at all , few people know much about coasties. I blame the movies. There aren't very many Coast Guard movies out there. 2006's "The Guardian" is the only one I could think of before 2016's "The Finest Hours" PG-13, 1:57 , which really is an "incredible true story"! In this film, Chris Pine takes a break from the bridge of the Starship Enterprise to captain a much smaller ship, but one in no less danger than his ship in the "Star Trek" movies. Pine plays Boatswain's Mate First Class Bernard Webber, stationed in Chatham, Massachusetts in the early 1950s. As a coastie, he's very capable, but meek. As a man, he's handsome, but shy. Nevertheless, Bernie rises to any occasion when presented with a challenge. He wins the heart of a pretty and assertive local girl named Miriam Holliday Grainger and soon they're engaged. On the day that Bernie plans to officially notify his commanding officer Eric Bana that he's getting married, he gets sent out into a nor'easter to rescue about three dozen merchant mariners whose ship was one of two disabled in this especially severe winter storm.The ship in question is the oil tanker, SS Pendleton.

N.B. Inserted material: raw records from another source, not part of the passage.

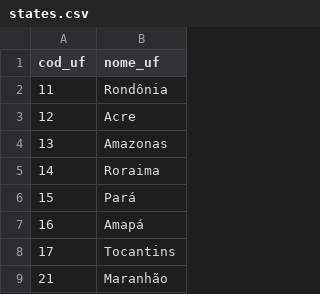
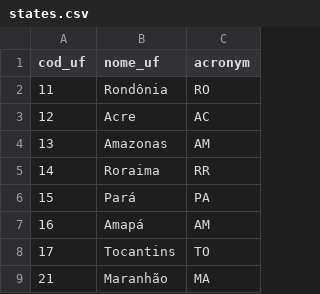
Before and after one commit to FundacaoLemann/avaliacao_impacto, a CSV file: lib/assets/states.csv, drawn as a sheet; only a part is shown; the diff names each change by its address in the sheet, - before the commit and + after, or states it on an @@ line.

Commit message:
Add acronym to states

```diff
--- a/lib/assets/states.csv
+++ b/lib/assets/states.csv
+column C (acronym), rows 2-9: RO | AC | AM | RR | PA | AM | TO | MA
```
Also changed, not shown: 1 other file.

Due to a series of unfortunate events so bad that they'd make Lemony Snicket shudder, Ray Sybert Casey Affleck , the Pendleton's engineer, ends up leading the efforts of the crew in trying to notify someone of the ship's location and keeping it afloat long enough for the men to be rescued. Ray has to contend with the ship's greatly diminished capabilities, the rising water inside the ship and the members of the crew who strongly disagree on the best course of action. Fortunately, Ray has on his side Seaman Wallace Quirey John Ortiz , the ship's jovial and hulking cook Abraham Benrubi and an old salt named Frank Fauteux Graham McTavish , but their loyalty only helps so much – especially in this weather! As the men on the Pendleton are fighting for survival, Bernie is fighting to get to them in time, and Miriam is doing what she can from the shore. Bernie can only find three other men to accompany him on what some openly call "a suicide mission". Without telling Miriam that he's going, he sets out with Seaman Richard Livesey Ben Foster , Engineman Third Class Andrew Fitzgerald Kyle Gallner and Seaman Ervin Maske John Magaro on a motorized lifeboat meant to hold no more than 12 men. How these four men in this small boat are going to make it through this storm over a major sand bar, find the Pendleton and rescue up to 41 men are the serious problems facing Boatswain Bernard Webber's crew."The Finest Hours", based on the book of the same name, and as produced by Walt Disney Pictures, is an excellent, if not completely accurate tale of heroism. First of all, you're struck with how incomprehensibly gutsy simply undertaking this rescue mission was for Webber and his crew – and how utterly hopeless the situation seemed for Sybert and his seafaring comrades. It's simply great storytelling. Part of the story's effectiveness lies with the important role Miriam and her impending marriage to Bernie play in the story. Although Bernie and Miriam did marry in real life, much about their relationship and her role in the events portrayed has been fabricated for dramatic purposes. It feels like unnecessary embellishment of an already dramatic story.The acting is one of this film's additional strengths. I feel that this was one of Casey Affleck's best roles and finest performances to date. Pine is very good, but having him play a good-looking guy who is insecure about his looks seemed a little silly. The rest of the cast is solid, as is the directing of the little-known but versatile Craig Gillespie, and the quality of the writing in this adaptation by Eric Johnson, Scott Silver and Paul Tamasy. The gale-force visual effects are the best this side of 2000's "The Perfect Storm", while the 3D, and, if you have access to them, D-Box seats, really enhance the experience. This film tells a relatively simple story and feels a little old fashioned, but that's part of its charm. Come to think of it, with its complete absence of sexual content or mano-a-mano violence and its light use of adult language, "The Finest Hours" also works very well as a family film. This movie will give you two of the finest hours that you and/or your family are likely to have watching a movie this year. "A-"